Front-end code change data
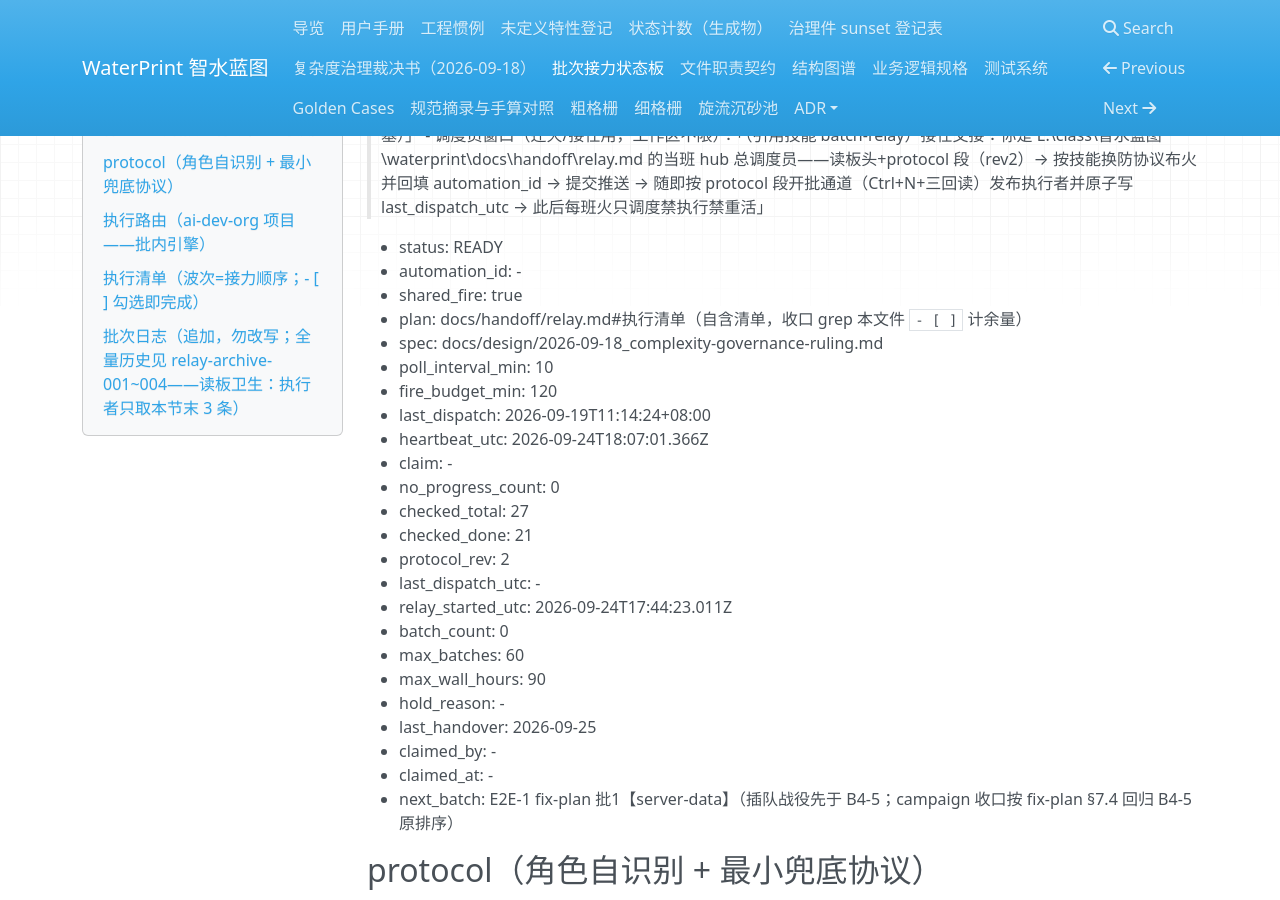
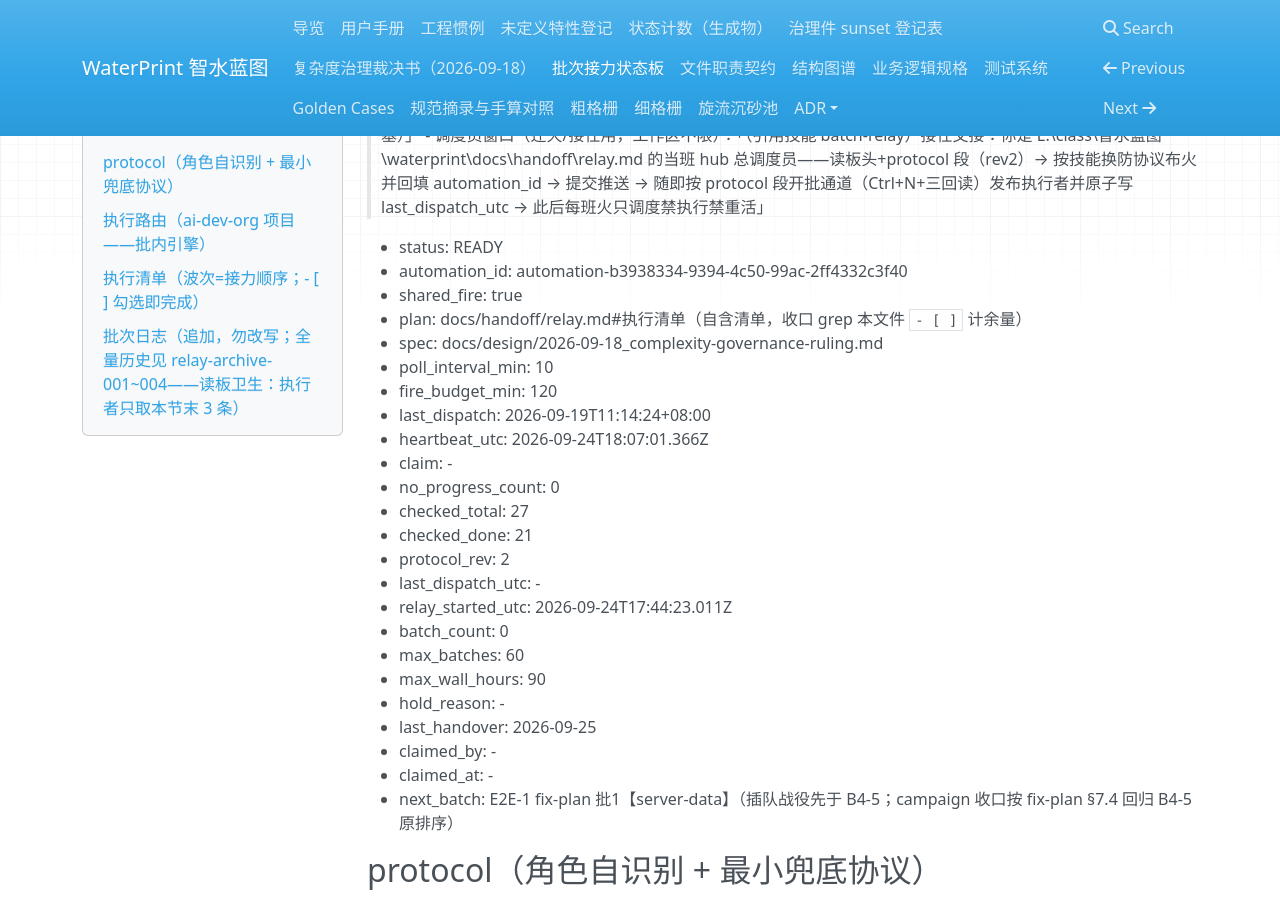
Before and after one commit to yyx20040712/waterprint, an MkDocs documentation site: the page built from docs/handoff/relay.md, in a window 1280 px wide and 900 px high, scrolled down 350 px. Built offline with MkDocs 1.6.1, drawn with Linux system fonts in a browser that asks for light colours; nearby versions of some CDN libraries.

Commit message:
迁火回填：新任薄调度会话（handover 工作区）布 */10 hub 轮转火 automation-b3938334（板=唯一成员）并回填 automation_id——全局单火不变式恢复；推送通道恢复顺带清欠账

```diff
--- a/docs/handoff/relay.md
+++ b/docs/handoff/relay.md
@@ -13,7 +13,7 @@
 > - 调度员窗口（迁火/接任用，工作区不限）：「（引用技能 batch-relay）接任交接：你是 E:\class\智水蓝图\waterprint\docs\handoff\relay.md 的当班 hub 总调度员——读板头+protocol 段（rev2）→ 按技能换防协议布火并回填 automation_id → 提交推送 → 随即按 protocol 段开批通道（Ctrl+N+三回读）发布执行者并原子写 last_dispatch_utc → 此后每班火只调度禁执行禁重活」
 
 - status: READY
-- automation_id: - <!-- 迁火中 2026-09-25：旧火 cbcb3949 随肥调度会话退役已删；新任薄调度会话布火后回填本行 -->
+- automation_id: automation-b3938334-9394-4c50-99ac-2ff4332c3f40 <!-- 2026-09-25 迁火完成：旧火 cbcb3949 随肥调度会话退役已删；新火由新任薄调度会话（handover 工作区）布火回填 -->
 - shared_fire: true
 - plan: docs/handoff/relay.md#执行清单（自含清单，收口 grep 本文件 `- [ ]` 计余量）
 - spec: docs/design/2026-09-18_complexity-governance-ruling.md
```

#### Aim of the exercise
Copy the entries precisely, images excluded.

#### Completed task
Before and after one commit to yyx20040712/waterprint, an MkDocs documentation site: the page built from docs/handoff/relay.md, in a window 1280 px wide and 900 px high, scrolled down 350 px. Built offline with MkDocs 1.6.1, drawn with Linux system fonts in a browser that asks for light colours; nearby versions of some CDN libraries.

Commit message:
迁火回填：新任薄调度会话（handover 工作区）布 */10 hub 轮转火 automation-b3938334（板=唯一成员）并回填 automation_id——全局单火不变式恢复；推送通道恢复顺带清欠账

```diff
--- a/docs/handoff/relay.md
+++ b/docs/handoff/relay.md
@@ -13,7 +13,7 @@
 > - 调度员窗口（迁火/接任用，工作区不限）：「（引用技能 batch-relay）接任交接：你是 E:\class\智水蓝图\waterprint\docs\handoff\relay.md 的当班 hub 总调度员——读板头+protocol 段（rev2）→ 按技能换防协议布火并回填 automation_id → 提交推送 → 随即按 protocol 段开批通道（Ctrl+N+三回读）发布执行者并原子写 last_dispatch_utc → 此后每班火只调度禁执行禁重活」
 
 - status: READY
-- automation_id: - <!-- 迁火中 2026-09-25：旧火 cbcb3949 随肥调度会话退役已删；新任薄调度会话布火后回填本行 -->
+- automation_id: automation-b3938334-9394-4c50-99ac-2ff4332c3f40 <!-- 2026-09-25 迁火完成：旧火 cbcb3949 随肥调度会话退役已删；新火由新任薄调度会话（handover 工作区）布火回填 -->
 - shared_fire: true
 - plan: docs/handoff/relay.md#执行清单（自含清单，收口 grep 本文件 `- [ ]` 计余量）
 - spec: docs/design/2026-09-18_complexity-governance-ruling.md
```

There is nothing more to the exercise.